I once attended the local premiere of the documentary, “Give a Damn?”, in which the filmmakers attempted to travel to and throughout Africa by living off of the world poverty rate of $1.25 per day. As St. Louis natives, they both attended the premiere and answered questions.

A friend with me, an ardent traveler herself, asked the three men how they thought their plans might have differed if they been three women instead of three men completing the project.

One, the notably pessimist personality of the film, had the grunting, crass response, “I wouldn’t do it… it’s pretty rapey.” Another was more thoughtful and talked about a female friend of his who had traveled solo in South America and initially inspired him to go on the trip. But the takeaway remained underwhelming and that it didn’t really matter in the end, because they were men.
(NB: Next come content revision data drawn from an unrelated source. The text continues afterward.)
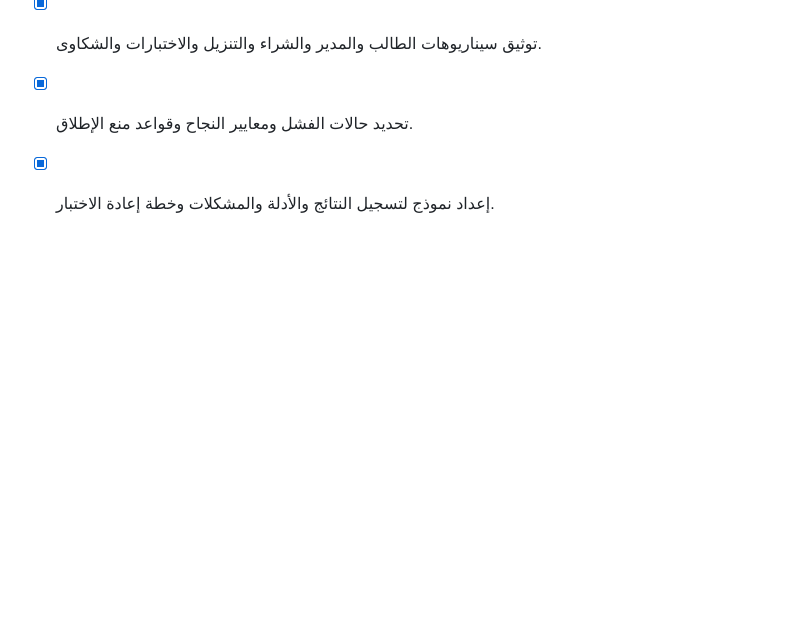
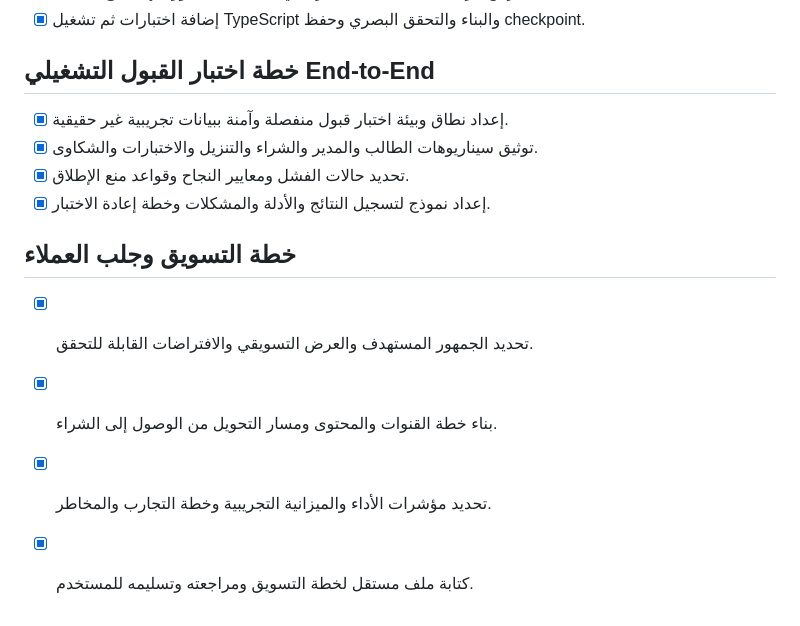
Before and after one commit to Abdellah252627/midad-law-academic-platform, a Markdown page: todo.md, the part around the change. Rendered like a GitHub page; blank space fills up the shorter version.

```diff
--- a/todo.md
+++ b/todo.md
@@ -661,3 +661,9 @@
 - [x] توثيق سيناريوهات الطالب والمدير والشراء والتنزيل والاختبارات والشكاوى.
 - [x] تحديد حالات الفشل ومعايير النجاح وقواعد منع الإطلاق.
 - [x] إعداد نموذج لتسجيل النتائج والأدلة والمشكلات وخطة إعادة الاختبار.
+
+## خطة التسويق وجلب العملاء
+- [x] تحديد الجمهور المستهدف والعرض التسويقي والافتراضات القابلة للتحقق.
+- [x] بناء خطة القنوات والمحتوى ومسار التحويل من الوصول إلى الشراء.
+- [x] تحديد مؤشرات الأداء والميزانية التجريبية وخطة التجارب والمخاطر.
+- [x] كتابة ملف مستقل لخطة التسويق ومراجعته وتسليمه للمستخدم.
```
Also changed, not shown: MIDAD_MARKETING_AND_CUSTOMER_ACQUISITION_PLAN.md (added, +167 -0 lines).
Traveling is often remarkably safe. But the way media outlets portray it, you wouldn’t know that. Movie narratives from the “Taken” franchise to “Turistas” to “Hostel” have a message for young women: Don’t travel. Rare, sad incidents and unfortunate accidents like those of Natalee Holloway and Elisa Lam get sensationalized by the evening news.

“Taken” especially peddled the narrative that young women on their own are in serious danger, even in the richer neighborhoods of Paris. While I’d like to give the film credit for shining light on the prevalence of sex trafficking and slavery, it did so under the guise of it being the ultimate threat from foreigners to white daughters, rather than exposing who is more typically vulnerable.

Even some of my favorite podcasters, Georgia Hardstark and Karen Kilgariff of My Favorite Murder fame, make me cringe when they utter one of their famous phrases, “Stay out of the forest!” The revolutionary podcast celebrating true crime is largely popular among young women, with mottos about how not to get murdered. And while they use decidingly feminist language about avoiding the female socialized need to be polite toward men, when it comes to empowering women to explore, they fall short.

All of these discouragements don’t just ring in the ears of those deciding whether to take that solo backpacking trip or go off to a foreign country, it’s what they hear from the parents and colleagues. It frames how we discuss travel. And it is almost always directed at women.

Travel, especially outside of the main tourist strip, is so important for learning, broadening your worldview, and bringing people closer. It helps strip away stigma and increases empathy. And when you choose to travel, it doesn’t just affect you.

The most surprising part of the shoestring trips I’ve done wasn’t what I learned, all the wonderful people I had the pleasure to meet and have deep discussions with, or all the incredible food I ate — it was finding out distant friends and young cousins had vicariously explored with me. Teenage family members I’m not particularly close with watched my statuses and commented, “I want to do that too!” or “I need to go there.” Because they had seen me do so, it suddenly entered into possibility for them.

Go eat. Explore. Do. And when you get back, encourage someone else to do the same.


Comments are closed.